Additional Extensions
 Use items other than playing cards. For larger numbers, use counting manipulatives such as colored bears or dried kidney beans.
 Transfer to “More than, less than, equal to” worksheets where there are two numbers or two groups of objects and a box between the 2 numbers. In the box, have the children draw the “more than” sign to indicate which of the two numbers are larger. Worksheets can be downloaded at this site:
http://www.mathaids.com/Greater_Than_Less_Than/Kindergarten_Integers.html




Encourage Vocabulary 

 More than – Words used to compare quantity (e.g., "Six cookies are more than 3 cookies.")
 Greater than – More than; shows relationship between numbers (e.g., "The number 6 is greater than the number 3.")
 Less than – A value that is smaller in number (e.g., "The number 3 is less than the number 6.")
 Equal – To be the same in number or amount (e.g., "There are equal amounts of cookies.")
Glossary of MATH vocabulary 



Make Adaptations 

Supporting Children at Different Levels 
Toddlers 

PreK 
Toddlers may:
 Have trouble identifying which number is greater.


PreK Children may:

Grasp the idea that the alligator’s open mouth goes toward the larger number.

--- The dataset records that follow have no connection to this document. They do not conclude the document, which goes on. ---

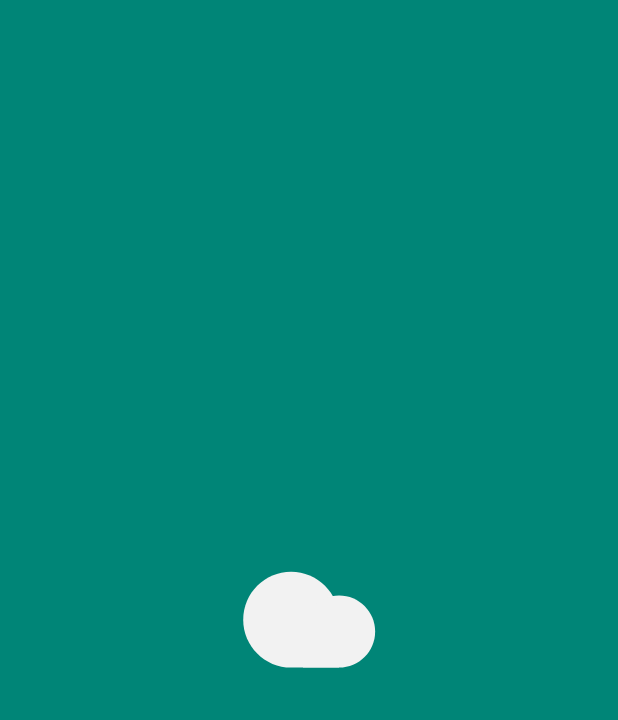
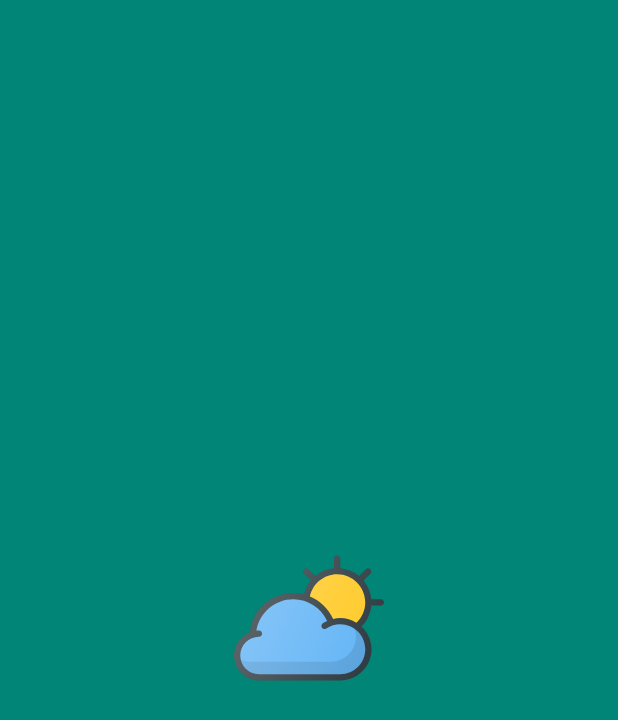
Before and after one commit to lauramsolana93/WeatherApp, an Android app built with Jetpack Compose: the screen it shows after launch (SplashActivity before the commit, SplashActivityCompose after it), on a phone screen of 412 x 824 dp. Shown: the top 720 px of the screen. Run offline under Robolectric (Android 15) with nearby library versions, the phone set to English and light mode, and no system bars.

Commit message:
[UPDATE] SplashActivity to JetpackCompose

```diff
--- a/app/src/main/AndroidManifest.xml
+++ b/app/src/main/AndroidManifest.xml
@@ -6,19 +6,18 @@
     <uses-permission android:name="android.permission. ACCESS_COARSE_LOCATION" />
     <uses-permission android:name="android.permission.ACCESS_FINE_LOCATION" />
 
-
     <application
+        android:name="com.lms.weatherapp.WeatherApplication"
         android:allowBackup="true"
-        android:name = "com.lms.weatherapp.WeatherApplication"
         android:icon="@mipmap/ic_launcher_weeather"
         android:label="@string/app_name"
+        android:requestLegacyExternalStorage="true"
         android:roundIcon="@mipmap/ic_launcher_weeather_round"
-        android:usesCleartextTraffic="true"
-        android:requestLegacyExternalStorage="true"
         android:supportsRtl="true"
-        android:theme="@style/WeatherApp">
+        android:theme="@style/WeatherApp"
+        android:usesCleartextTraffic="true">
         <activity
-            android:name="com.lms.weatherapp.ui.views.SplashActivity"
+            android:name="com.lms.weatherapp.ui.compose.SplashActivityCompose"
             android:exported="true"
             android:label="@string/app_name">
             <intent-filter>
@@ -27,11 +26,9 @@
                 <category android:name="android.intent.category.LAUNCHER" />
             </intent-filter>
         </activity>
-
         <activity
             android:name="com.lms.weatherapp.ui.views.MainActivity"
-            android:exported="true">
-        </activity>
+            android:exported="true"></activity>
     </application>
 
 </manifest>
--- a/app/src/main/java/com/lms/weatherapp/ui/views/SplashActivity.kt
+++ b/app/src/main/java/com/lms/weatherapp/ui/compose/SplashActivityCompose.kt
@@ -1,8 +1,24 @@
-package com.lms.weatherapp.ui.views
+package com.lms.weatherapp.ui.compose
 
 import android.content.Intent
+import androidx.appcompat.app.AppCompatActivity
 import android.os.Bundle
 import android.util.Log
+import androidx.activity.compose.setContent
+import androidx.compose.foundation.Image
+import androidx.compose.foundation.layout.*
+import androidx.compose.material.Icon
+import androidx.compose.material.MaterialTheme
+import androidx.compose.material.Scaffold
+import androidx.compose.material.Surface
+import androidx.compose.runtime.Composable
+import androidx.compose.ui.Alignment
+import androidx.compose.ui.Modifier
+import androidx.compose.ui.graphics.vector.ImageVector
+import androidx.compose.ui.res.painterResource
+import androidx.compose.ui.res.vectorResource
+import androidx.compose.ui.tooling.preview.Preview
+import androidx.compose.ui.unit.dp
 import androidx.core.content.ContextCompat
 import androidx.lifecycle.ViewModelProvider
 import com.google.android.material.dialog.MaterialAlertDialogBuilder
@@ -10,27 +26,27 @@ import com.lms.weatherapp.WeatherApplication
 import com.lms.weatherapp.location.viewmodel.LocationViewModel
 import com.lms.weatherapp.location.viewmodel.LocationViewModelFactory
 import com.lms.weatherapp.ui.commons.BaseActivity
+import com.lms.weatherapp.ui.theme.WeatherComposeTheme
+import com.lms.weatherapp.ui.views.MainActivity
 import com.lms.wheatherapp.R
-import com.lms.wheatherapp.databinding.SplashActivityBinding
 
-
-class SplashActivity : BaseActivity() {
+class SplashActivityCompose : BaseActivity() {
 
     private lateinit var viewModel: LocationViewModel
-    private lateinit var binding : SplashActivityBinding
-
 
     override fun onCreate(savedInstanceState: Bundle?) {
         super.onCreate(savedInstanceState)
-        binding = SplashActivityBinding.inflate(layoutInflater)
-        val view = binding.root
-        setContentView(view)
+        setContent {
+            WeatherComposeTheme {
+                Surface(color = MaterialTheme.colors.primary){
+                    Logo()
+                }
+            }
+        }
         window.statusBarColor = ContextCompat.getColor(this, R.color.colorPrimary)
-        binding.animationImage.playAnimation()
         checkLocationPermission()
         initRepos()
     }
-
     private fun initRepos() {
         val repository = (application as WeatherApplication).locationRepository
         val factory = (application as WeatherApplication).locationFactory
@@ -39,7 +55,6 @@ class SplashActivity : BaseActivity() {
         )
 
         viewModel.getLocation().observe(this, {
-            binding.animationImage.cancelAnimation()
             startActivity(Intent(this, MainActivity::class.java))
         })
 
@@ -66,3 +81,30 @@ class SplashActivity : BaseActivity() {
         }
     }
 }
+
+@Composable
+fun Logo(){
+    Column(
+        modifier = Modifier.fillMaxSize(),
+        verticalArrangement = Arrangement.Center,
+        horizontalAlignment = Alignment.CenterHorizontally
+    ) {
+        Box(Modifier.size(100.dp)){
+            Image(
+                ImageVector.vectorResource(
+                    id = R.drawable.ic_cloudy
+                ),
+                "Localized description",
+            )
+        }
+    }
+
+
+}
+@Preview
+@Composable
+fun LogoPreview(){
+    WeatherComposeTheme {
+        Logo()
+    }
+}
--- /dev/null
+++ b/app/src/main/java/com/lms/weatherapp/ui/theme/Color.kt
@@ -0,0 +1,7 @@
+package com.lms.weatherapp.ui.theme
+
+import androidx.compose.ui.graphics.Color
+
+val primary = Color(0xFF008577)
+val primaryDark = Color(0xFF00574B)
+val accent = Color(0xFFD81B60)
--- /dev/null
+++ b/app/src/main/java/com/lms/weatherapp/ui/theme/Shapes.kt
@@ -0,0 +1,11 @@
+package com.lms.weatherapp.ui.theme
+
+import androidx.compose.foundation.shape.RoundedCornerShape
+import androidx.compose.material.Shapes
+import androidx.compose.ui.unit.dp
+
+val Shapes = Shapes(
+    small = RoundedCornerShape(4.dp),
+    medium = RoundedCornerShape(4.dp),
+    large = RoundedCornerShape(0.dp)
+)
--- /dev/null
+++ b/app/src/main/java/com/lms/weatherapp/ui/theme/Theme.kt
@@ -0,0 +1,37 @@
+package com.lms.weatherapp.ui.theme
+
+import androidx.compose.material.MaterialTheme
+import androidx.compose.material.darkColors
+import androidx.compose.material.lightColors
+import androidx.compose.runtime.Composable
+
+private val DarkColorPalette = darkColors(
+    primary = primary,
+    secondary = primaryDark,
+    primaryVariant = accent
+)
+
+private val LightColorPalette = lightColors(
+    primary = primary,
+    secondary = primaryDark,
+    primaryVariant = accent
+)
+
+@Composable
+fun WeatherComposeTheme(
+    darkTheme: Boolean = false,
+    content: @Composable() () -> Unit)
+{
+        val colors = if(darkTheme){
+            DarkColorPalette
+        } else {
+            LightColorPalette
+        }
+
+        MaterialTheme(
+            colors = colors,
+            typography = Typography,
+            shapes = Shapes,
+            content = content
+        )
+    }
--- /dev/null
+++ b/app/src/main/java/com/lms/weatherapp/ui/theme/Type.kt
@@ -0,0 +1,16 @@
+package com.lms.weatherapp.ui.theme
+
+import androidx.compose.material.Typography
+import androidx.compose.ui.text.TextStyle
+import androidx.compose.ui.text.font.FontFamily
+import androidx.compose.ui.text.font.FontWeight
+import androidx.compose.ui.unit.sp
+
+
+val Typography = Typography(
+    body1 = TextStyle(
+        fontFamily = FontFamily.Default,
+        fontWeight = FontWeight.Normal,
+        fontSize = 16.sp
+    )
+)
--- a/build.gradle
+++ b/build.gradle
@@ -1,7 +1,7 @@
 // Top-level build file where you can add configuration options common to all sub-projects/modules.
 buildscript {
     ext {
-        compose_version = '1.0.0-beta09'
+        compose_version = '1.0.0-rc01'
     }
     repositories {
         google()
```
Also changed, not shown: app/build.gradle (+13 -1 lines), app/src/main/res/layout/activity_splash_compose.xml (added, +9 -0 lines), 1 other file.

Have a command of numbers 2 – 9 (the numbers on the playing cards).

Home child care providers may:
 Model the mathematical phrasing that will help the children understand the concept of “greater.” Ask, “Let’s pretend these numbers are cookies. Would Alfie the alligator rather like to have 6 cookies or 3 cookies?” The children respond, “He wants 6 cookies.” “That’s right. Alfie is hungry and six cookies are more than 3 cookies. And 3 cookies are less than 6 cookies. So we will place Alfie’s open mouth towards the bigger number of cookies.”
 Get small objects, like dried beans, that allow them to count out the quantities. If they are able to answer the problems correctly, the difficulty is with number sense; they need more practice matching written numbers and quantities so this connection becomes more secure.

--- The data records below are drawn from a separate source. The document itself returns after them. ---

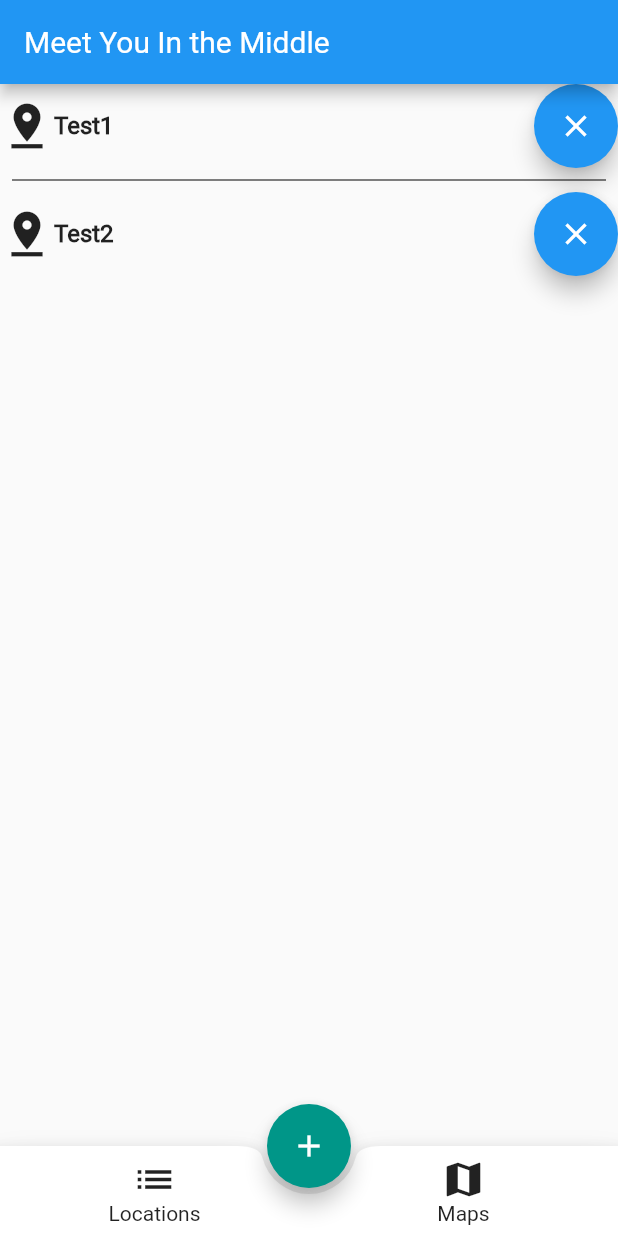
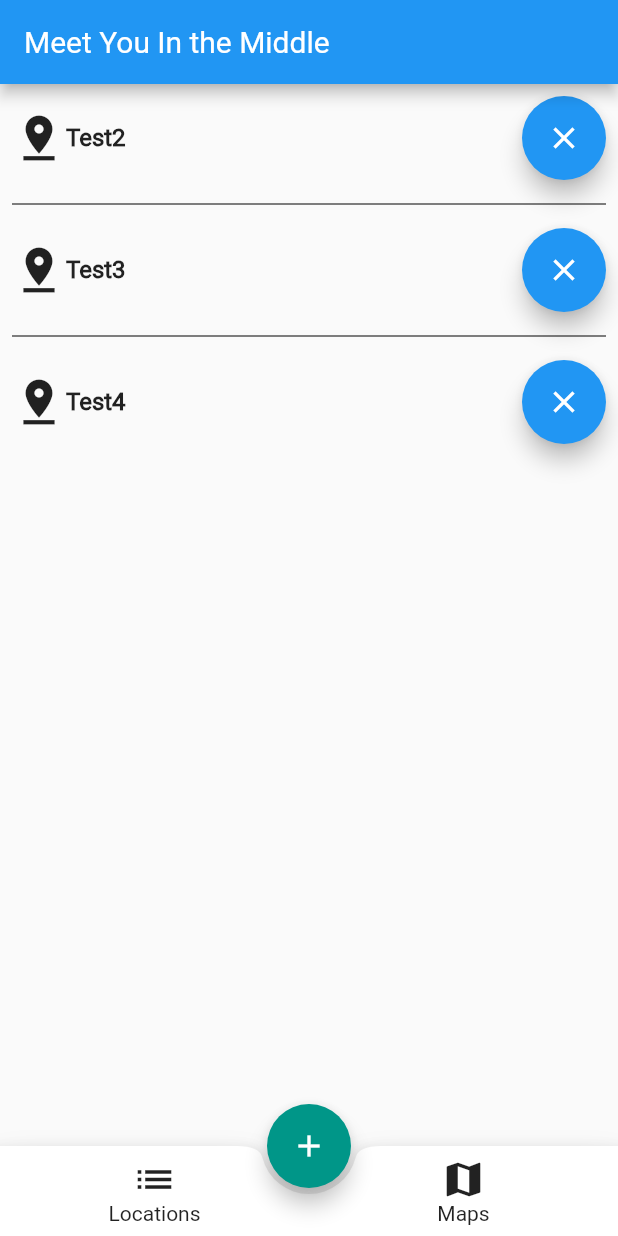
Before and after one commit to rjmarzec/meet_you_in_the_middle, a Flutter app: the screen it shows after launch, after a tap on the "close" icon, on a phone screen of 412 x 824 dp. Run offline on Flutter 3.47's test engine with Material 2 defaults, Android fonts, the phone set to English and light mode, and no system bars; our stand-ins replace get, get_storage.

Commit message:
fixed location list builder and started implementing location storage

```diff
--- a/lib/location.dart
+++ b/lib/location.dart
@@ -1,14 +1,15 @@
 class Location {
-  String _name;
+  final String _name;
   double _latitude, _longitude;
   bool _locationIsValid;
 
-  Location(String nameIn) {
-    _name = nameIn;
+  Location(String nameIn) : _name = nameIn {
     _findLatLong();
   }
 
   void _findLatLong() {
+    _latitude = 0;
+    _longitude = 0;
     _locationIsValid = true;
   }
 
@@ -27,4 +28,15 @@ class Location {
   double getLongitude() {
     return _longitude;
   }
+
+  Map<String, dynamic> toJson() => {
+        'name': _name,
+        'lat': _latitude,
+        'long': _longitude,
+      };
+
+  Location.fromJson(Map<String, dynamic> json)
+      : _name = json['name'],
+        _latitude = json['lat'],
+        _longitude = json['long'];
 }
--- a/lib/location_manager.dart
+++ b/lib/location_manager.dart
@@ -1,36 +1,71 @@
 import 'location.dart';
+import 'package:get/state_manager.dart';
+import 'package:get_storage/get_storage.dart';
+
+void main() async {
+  await GetStorage.init();
+}
 
 class LocationManager {
-  List<Location> locationList = new List();
-  List<String> locationNameList = new List();
+  final storage = GetStorage();
+  List<Location> _locationList = new List<Location>();
 
   LocationManager() {
+    main();
+
+    _readStoredLocations();
+
     // Not necessary, should be removed when testing is done
     addLocation('Test1');
     addLocation('Test2');
+    addLocation('Test3');
+    addLocation('Test4');
+  }
+
+  List<Location> getLocations() {
+    return _locationList;
+  }
+
+  List<String> getLocationNames() {
+    List<String> locationNameList = new List<String>();
+    for (var location in _locationList) {
+      locationNameList.add(location.getName());
+    }
+    return locationNameList;
+  }
+
+  String getLocationNameAt(int indexIn) {
+    return _locationList[indexIn].getName();
   }
 
   bool addLocation(String nameIn) {
     Location tempLocation = new Location(nameIn);
     if (tempLocation.isValid()) {
-      locationList.add(tempLocation);
-      locationNameList.add(tempLocation.getName());
+      _locationList.add(tempLocation);
+      _updateStoredLocations();
       return true;
     } else {
       return false;
     }
   }
 
-  String getLocationNameAt(int indexIn) {
-    return locationNameList[indexIn];
-  }
-
-  void removeLocation(int indexIn) {
-    locationList.removeAt(indexIn);
-    locationNameList.removeAt(indexIn);
+  void removeLocationAt(int indexIn) {
+    _locationList.removeAt(indexIn);
+    _updateStoredLocations();
   }
 
   int locationCount() {
-    return locationList.length;
+    return _locationList.length;
+  }
+
+  void _updateStoredLocations() {
+    storage.write('locations', _locationList);
+  }
+
+  void _readStoredLocations() {
+    if (!storage.hasData('locations')) {
+      _updateStoredLocations();
+    }
+    _locationList = storage.read('locations');
   }
 }
--- a/lib/main.dart
+++ b/lib/main.dart
@@ -1,7 +1,5 @@
 import 'package:flutter/material.dart';
-import 'package:get_storage/get_storage.dart';
-import 'package:meet_you_in_the_middle/location_manager.dart';
-import 'location.dart';
+import 'location_manager.dart';
 
 void main() => runApp(Home());
 
@@ -22,11 +20,12 @@ class _HomePageState extends State<HomePage> {
   final LocationManager locationManager = new LocationManager();
   int _bottomNavBarIndex = 0;
   List<Widget> _bottomNavBarPages;
-  List<String> _locations;
+  List<String> _locationNames;
 
   @override
   Widget build(BuildContext context) {
     _buildBottomNavBarPages();
+    _loadLocations();
 
     return Scaffold(
       appBar: AppBar(
@@ -43,7 +42,9 @@ class _HomePageState extends State<HomePage> {
     return FloatingActionButton(
       backgroundColor: Colors.teal,
       child: Icon(Icons.add),
-      onPressed: () {},
+      onPressed: () {
+        _showLocationDialog();
+      },
     );
   }
 
@@ -53,58 +54,9 @@ class _HomePageState extends State<HomePage> {
     _bottomNavBarPages.add(_buildMapPage());
   }
 
-  /*
-  Widget _buildLocationListPage() {
-    return ListView(
-      padding: EdgeInsets.all(8),
-      children: <Widget>[
-        Container(
-          height: 50,
-          //color: Colors.teal,
-          child: Row(
-            children: <Widget>[
-              Icon(
-                Icons.pin_drop,
-                size: 36,
-              ),
-              Expanded(
-                child: Text(
-                  'Entry A',
-                  style: TextStyle(
-                    fontWeight: FontWeight.bold,
-                    fontSize: 16,
-                  ),
-                ),
-              ),
-              FloatingActionButton(
-                onPressed: () {},
-              )
-            ],
-          ),
-        ),
-        Divider(
-          color: Colors.black,
-          indent: 8,
-          endIndent: 8,
-        ),
-        Container(
-          height: 50,
-          child: const Center(child: Text('Entry B')),
-        ),
-        Container(
-          height: 50,
-          child: const Center(child: Text('Entry C')),
-        ),
-      ],
-    );
-  }
-  */
-
   Widget _buildLocationListWidgets() {
     List<Widget> returnWidgetList = new List();
     for (int i = 0; i < locationManager.locationCount(); i++) {
-      print(locationManager.locationList[1].getName());
-      print(locationManager.locationCount());
       print(i);
       if (i != 0) {
         returnWidgetList.add(
@@ -116,7 +68,9 @@ class _HomePageState extends State<HomePage> {
         );
       }
       returnWidgetList.add(
-        new Row(
+        Padding(
+          padding: const EdgeInsets.all(8.0),
+          child: new Row(
             children: <Widget>[
               Icon(
                 Icons.pin_drop,
@@ -133,9 +87,15 @@ class _HomePageState extends State<HomePage> {
               ),
               FloatingActionButton(
                 child: Icon(Icons.close),
-              onPressed: () {},
+                onPressed: () {
+                  setState(() {
+                    locationManager.removeLocationAt(i);
+                    _locationNames = locationManager.getLocationNames();
+                  });
+                },
               )
             ],
+          ),
         ),
       );
     }
@@ -190,7 +150,32 @@ class _HomePageState extends State<HomePage> {
     });
   }
 
-  Widget _buildLocationDialog() {
-    return Dialog();
+  void _showLocationDialog() {
+    showDialog(
+      context: context,
+      builder: (BuildContext context) {
+        return AlertDialog(
+          title: new Text("Alert Dialog title"),
+          content: new Text("Alert Dialog body"),
+          actions: <Widget>[
+            // usually buttons at the bottom of the dialog
+            new FlatButton(
+              child: new Text("Close"),
+              onPressed: () {
+                setState(() {
+                  Navigator.of(context).pop();
+                  //locationManager.addLocation('test');
+                  //_loadLocations();
+                });
+              },
+            ),
+          ],
+        );
+      },
+    );
+  }
+
+  void _loadLocations() {
+    return;
   }
 }
```
Lines whose indentation alone changed are shown as unchanged.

Home child care providers may:
 Transfer to “More than, less than, equal to” worksheets where there are two numbers or two groups of objects and a box between the 2 numbers. In the box, have the children draw the “more than” sign to indicate which of the two numbers are larger. Worksheets can be downloaded at this site:
http://www.mathaids.com/Greater_Than_Less_Than/Kindergarten_Integers.html
 Use items other than playing cards. For larger numbers, use counting manipulatives such as colored bears or dried kidney beans.





Books 

 Alfie the Alligator by Sandy Turley (Amherst, New Hampshire: Helps4Teachers, 2008)
 More or Less by Stuart J. Murphy (New York: HarperCollins, 2005)




Music and Movement 





Outdoor Connections 


Play Red Rover  Separate everyone into two equal teams. Here, they will be called Team A and Team B. Have each team stand in a straight line, holding hands. The two teams should be facing each other, about ten yards apart.
Team A decides who to "call over" from Team B. Once Team A has decided, they sing, "Red Rover, Red Rover, we call (name) over! The player from Team B who was called must run to Team A and try to break through the arms of two Team A players. If the player from Team B don't pass through, they are a part of Team A now. But if they pass through, they go back to their original team, Team B. Continue playing until one team only has two people. Once one of those people gets put on the other team, the game is over. The larger team wins.




Web Resources